Kareem & Sarita are rare disease legislative advocates, members of multiple coalitions, and serve as Community Congress members providing advice and insight on urgent policy initiatives. Additionally, Sarita serves on executive boards for other nonprofit & community organizations, participates in DEIA workgroups, and is a member of advisory councils within her home state and across the country. Sarita is certified in Seizure Recognition & First Aid by the Epilepsy Foundation and Mental Health First Aid by the National Council for Behavioral Health & Mental Wellbeing. She has continuing education studies in effective parenting & childhood behavior, evidence-based public health practices, and child abuse & neglect prevention.

Kareem & Sarita hold Bachelor of Science Degrees in Psychology and Health Science respectively. Sarita is a candidate for her Masters in Healthcare Administration.

Kareem & Sarita have four other children, Jeffrey, Rian, Josiah, and Jeremiah.
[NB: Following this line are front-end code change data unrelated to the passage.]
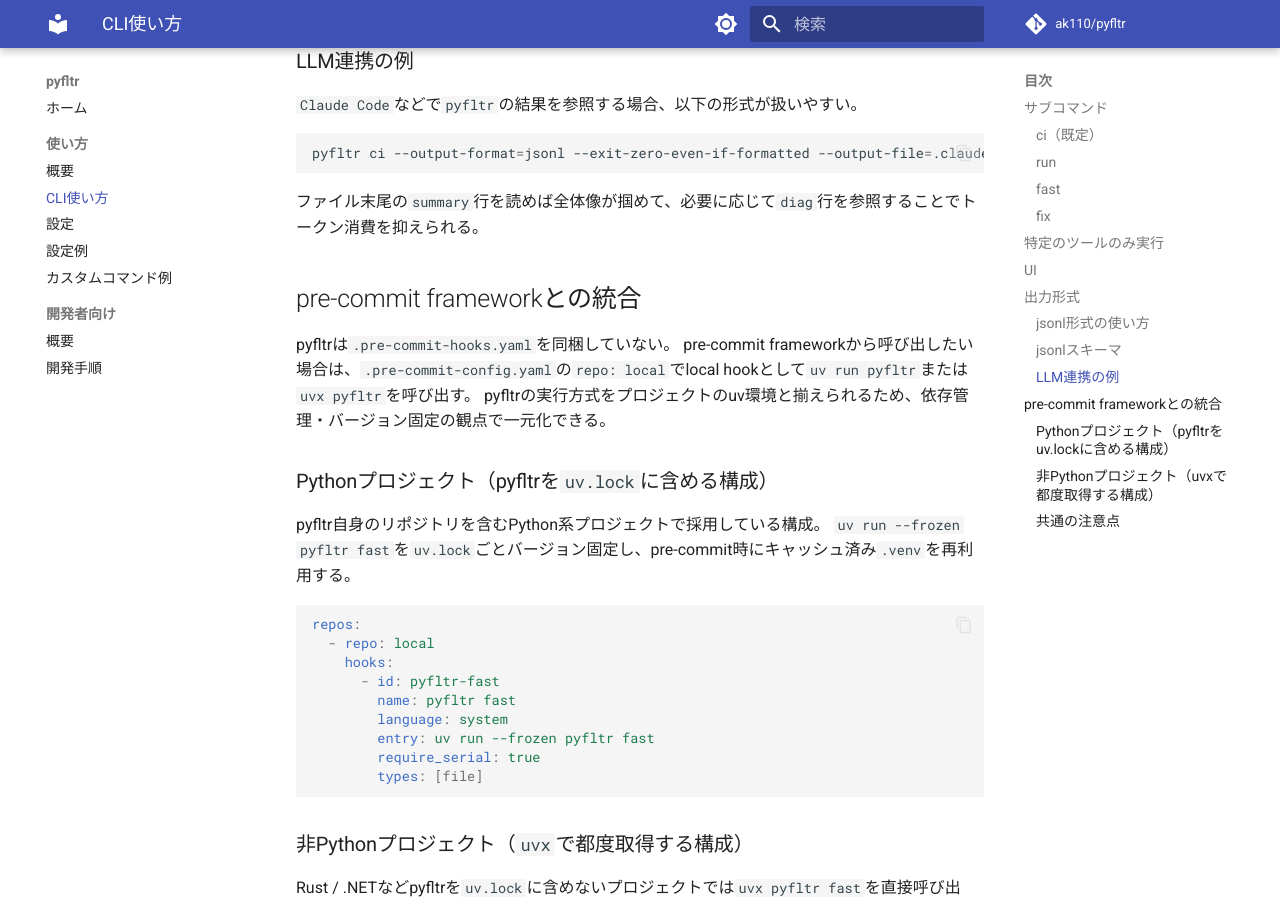
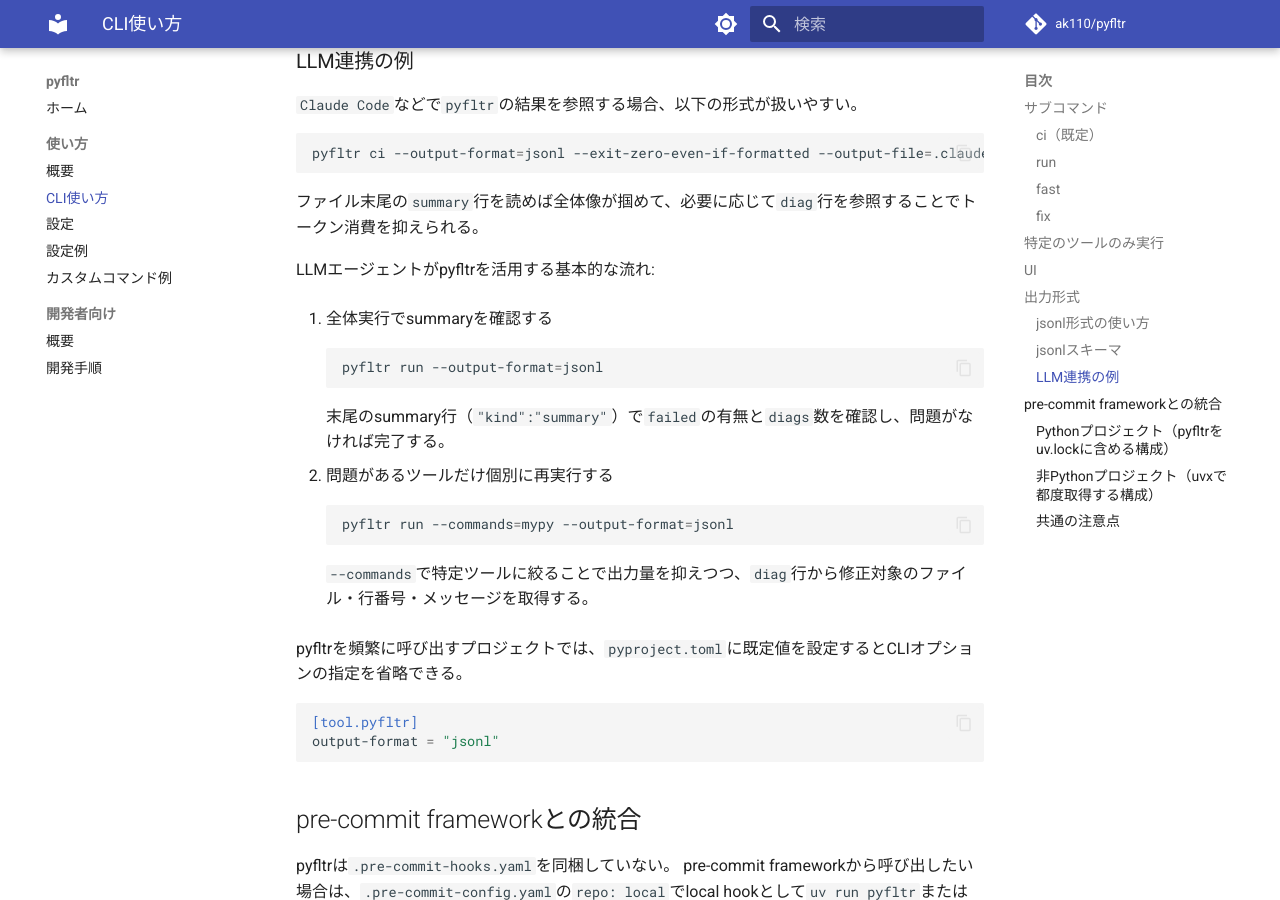
Before and after one commit to ak110/pyfltr, an MkDocs documentation site: the page built from docs/guide/usage.md, in a window 1280 px wide and 900 px high, scrolled down 4735 px. Built offline with MkDocs 1.6.1 and Material for MkDocs 9.7.7, drawn with Linux system fonts in a browser that asks for light colours; comment, search, counter and statistics services are not loaded.

Commit message:
docs: LLM向け使用のコツを追加
- docs/guide/usage.md: LLM連携の例セクションに2段階ワークフローとpyproject.toml既定値設定を追記
- mkdocs.yml: llms.txtインデックスの説明文にLLM連携を追加
- README.md: 特徴セクションにLLM向けJSON Lines出力の対応を追加

Co-Authored-By: Claude Opus 4.6 (1M context) <noreply@anthropic.com>

````diff
--- a/docs/guide/usage.md
+++ b/docs/guide/usage.md
@@ -178,6 +178,31 @@ pyfltr ci --output-format=jsonl --exit-zero-even-if-formatted --output-file=.cla
 
 ファイル末尾の`summary`行を読めば全体像が掴めて、必要に応じて`diag`行を参照することでトークン消費を抑えられる。
 
+LLMエージェントがpyfltrを活用する基本的な流れ:
+
+1. 全体実行でsummaryを確認する
+
+    ```shell
+    pyfltr run --output-format=jsonl
+    ```
+
+    末尾のsummary行（`"kind":"summary"`）で`failed`の有無と`diags`数を確認し、問題がなければ完了する。
+
+2. 問題があるツールだけ個別に再実行する
+
+    ```shell
+    pyfltr run --commands=mypy --output-format=jsonl
+    ```
+
+    `--commands`で特定ツールに絞ることで出力量を抑えつつ、`diag`行から修正対象のファイル・行番号・メッセージを取得する。
+
+pyfltrを頻繁に呼び出すプロジェクトでは、`pyproject.toml`に既定値を設定するとCLIオプションの指定を省略できる。
+
+```toml
+[tool.pyfltr]
+output-format = "jsonl"
+```
+
 ## pre-commit frameworkとの統合
 
 pyfltrは`.pre-commit-hooks.yaml`を同梱していない。
--- a/mkdocs.yml
+++ b/mkdocs.yml
@@ -30,7 +30,7 @@ plugins:
         ホーム:
           - index.md: 概要・対応ツール・インストール方法
         使い方:
-          - guide/usage.md: CLI使い方・オプション・UI説明
+          - guide/usage.md: CLI使い方・オプション・UI説明・LLM連携
         設定:
           - guide/configuration.md: pyproject.tomlでの設定項目リファレンス
           - guide/examples.md: pyproject.toml・設定ファイル・CI設定の実例
````
Also changed, not shown: README.md (+1 -0 lines).
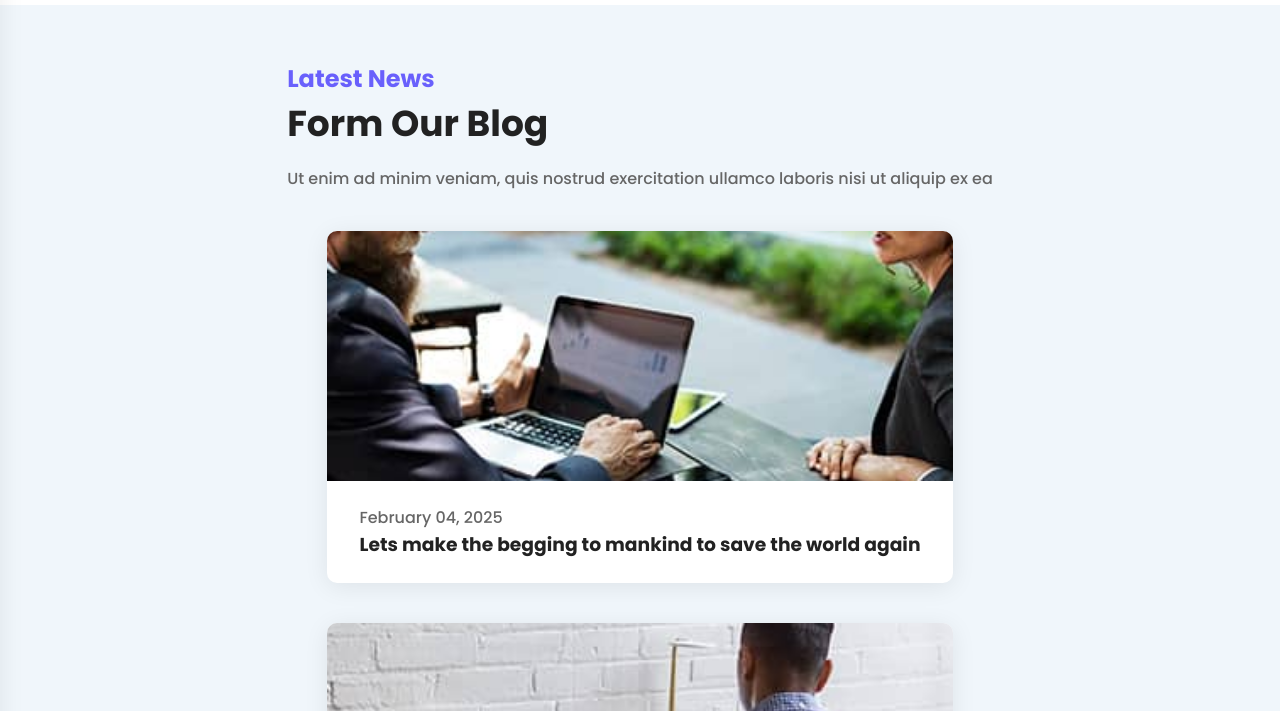
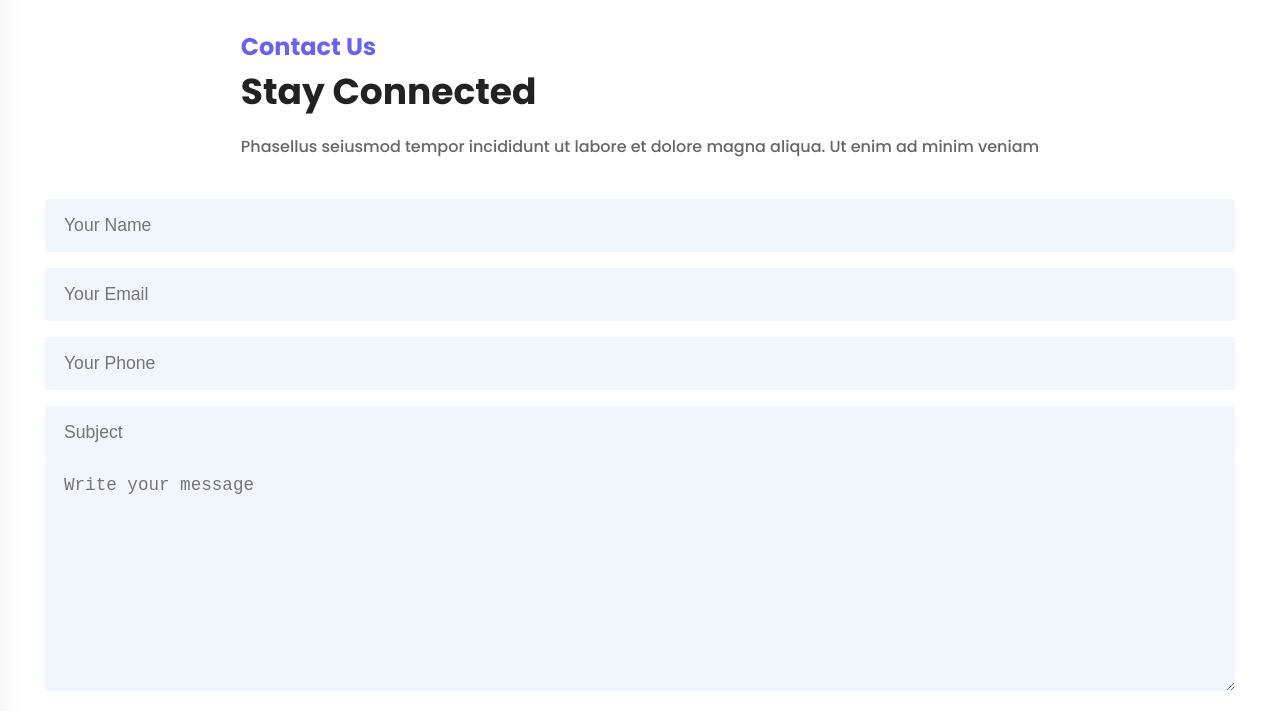
Before and after one commit to navidabdi/minimal-landing-page, a plain HTML site: page index.html in a window 1280 px wide. Shown: the part 59-770 px from the top of the page. Drawn offline with nearby package versions, Linux system fonts and the light colour scheme.

Commit message:
add Contact section

```diff
--- a/assets/css/style.css
+++ b/assets/css/style.css
@@ -89,7 +89,8 @@ img {
 }
 
 button,
-input {
+input,
+textarea {
   border: none;
   outline: none;
 }
@@ -447,5 +448,24 @@ article.blog a {
   inset: 0;
 }
 /*=============== Contact ===============*/
+form.contact {
+  width: 100%;
+}
+.input-container {
+  display: grid;
+  grid-template-columns: 1fr;
+  gap: 1rem;
+}
+.input-container input,
+.contact textarea {
+  width: 100%;
+  background: var(--secondary-color);
+  padding: 1rem 1.2rem;
+  font-size: 1.1rem;
+  border-radius: 3px;
+}
+.contact textarea {
+  margin-bottom: 1rem;
+}
 
 /*=============== Footer ===============*/
--- a/index.html
+++ b/index.html
@@ -436,7 +436,7 @@
       </section> -->
 
       <!--==================== Blog ====================-->
-      <div class="bg-section">
+      <!-- <div class="bg-section">
         <section class="section container">
           <div class="text-left">
             <p class="top-title">Latest News</p>
@@ -485,9 +485,34 @@
             </article>
           </div>
         </section>
-      </div>
+      </div> -->
       <!--==================== Contact ====================-->
-      <section class="section container"></section>
+      <section class="section container">
+        <div class="text-left">
+          <p class="top-title">Contact Us</p>
+          <h2 class="title">Stay Connected</h2>
+          <p class="paragraph">
+            Phasellus seiusmod tempor incididunt ut labore et dolore magna
+            aliqua. Ut enim ad minim veniam
+          </p>
+        </div>
+        <form action="" class="contact">
+          <div class="input-container">
+            <input type="text" placeholder="Your Name" />
+            <input type="email" placeholder="Your Email" />
+            <input type="text" placeholder="Your Phone" />
+            <input type="text" placeholder="Subject" />
+          </div>
+          <textarea
+            name=""
+            id=""
+            cols="30"
+            rows="10"
+            placeholder="Write your message"
+          ></textarea>
+          <button class="primary-btn">Submit Now</button>
+        </form>
+      </section>
     </main>
 
     <!--==================== Footer ====================-->
```
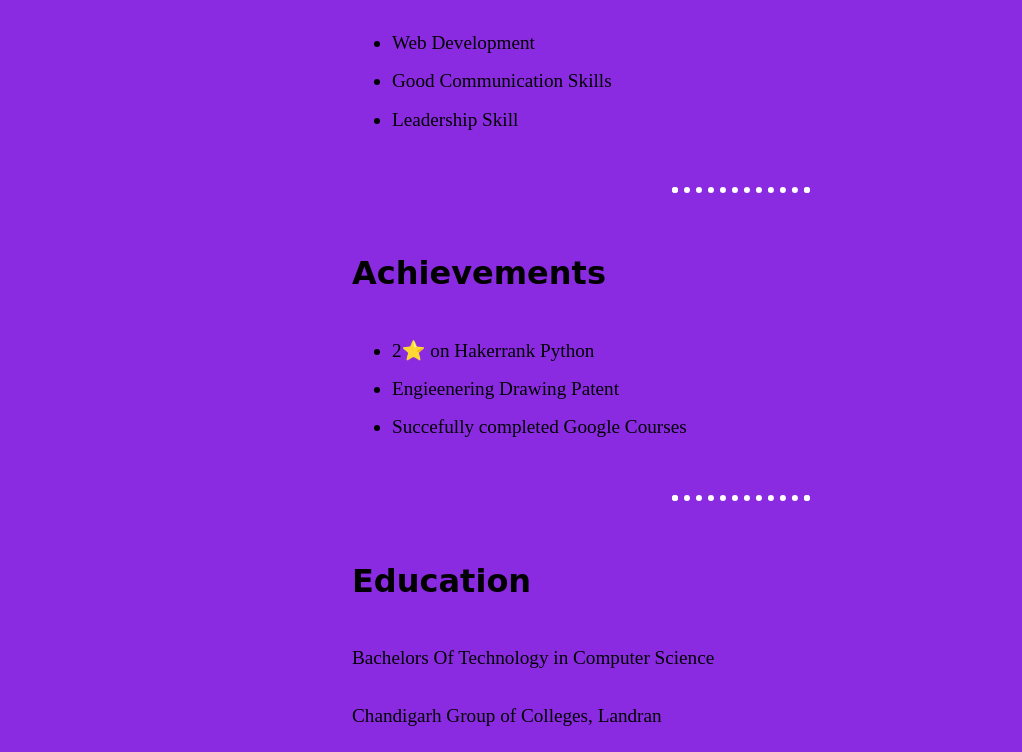
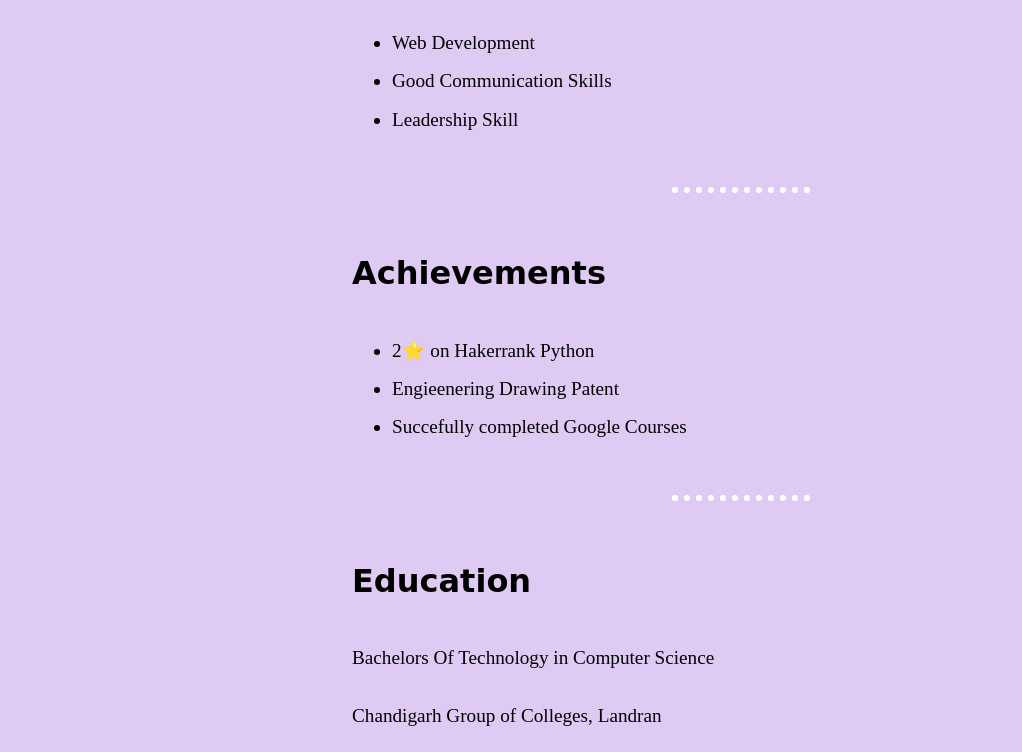
Before and after one commit to Sanjeetk22/website_practice, a plain HTML site: page index.html in a window 1280 px wide. Shown: the part 533-1285 px from the top of the page, without its empty margins (56-1078 px from the left). Drawn offline with Linux system fonts and the light colour scheme; a web font is replaced by a local one.

Commit message:
Update style.css

```diff
--- a/style.css
+++ b/style.css
@@ -1,5 +1,5 @@
 body{
-    background-color: blueviolet;
+    background-color: rgb(223, 202, 244);
   }
 
   a{
```
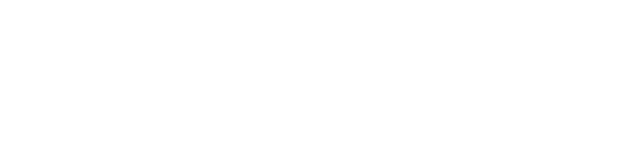
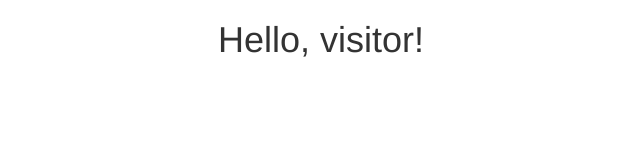
Before and after one commit to gnuwilliam/angular-mobile, a website: page index.html in a window 1280 px wide. Shown: the whole page, without its empty margins (319-959 px from the left). Drawn offline with Linux system fonts and the light colour scheme.

Commit message:
inserts dummy text

```diff
--- a/index.html
+++ b/index.html
@@ -6,6 +6,11 @@
   </head>
 
   <body>
+    <div class="container">
+      <div class="text-center">
+        <h1>Hello, visitor!</h1>
+      </div>
+    </div>
 
     <script type="text/javascript" src="assets/bower/jquery/jquery.min.js"></script>
     <script type="text/javascript" src="assets/bower/angular/angular.js"></script>
```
The Edwards learned of Elijah’s diagnosis after a routine prenatal ultrasound revealed anomalies. They were referred to Maternal Fetal Medicine who confirmed the Trisomy 18 diagnosis. Trisomy 18 is medically defined as “incompatible with life” which gives leverage to many physicians to withhold medical resources. The poor quality of life stigma further supports the lack of specialty care services available to infants with Trisomy 18. Specifically for the Edwards, they were discharged, post-delivery, with hospice care for the first seven months of Elijah’s life.

The E.WE Foundation believes early diagnoses and access to diagnostic therapies and resources can create better health outcomes for chronically ill infants and children. For the Edwards, many of these therapies were delayed or denied due to the high mortality rate associated with Trisomy 18. Additionally, access to social services and rare disease management was never offered leading the Edwards to independently coordinate Elijah’s care. Today, Elijah’s medical team consists of a local pediatrician and about 17 specialists at Children’s of Alabama which is a 2-hour commute one-way.

The E.WE Foundation is committed to ensuring patient communities have equitable access to quality healthcare, mental health, health & financial literacy, and disease education. We believe patients with chronic illnesses should have immediate access to quality healthcare, medical resources, and economic assistance, without bias or prejudice. The E.WE Foundation is committed to raising awareness about Trisomy 18 and bridging the gap between diagnosis delivery and health care coordination.

(c) The E.WE Foundation | August 2022.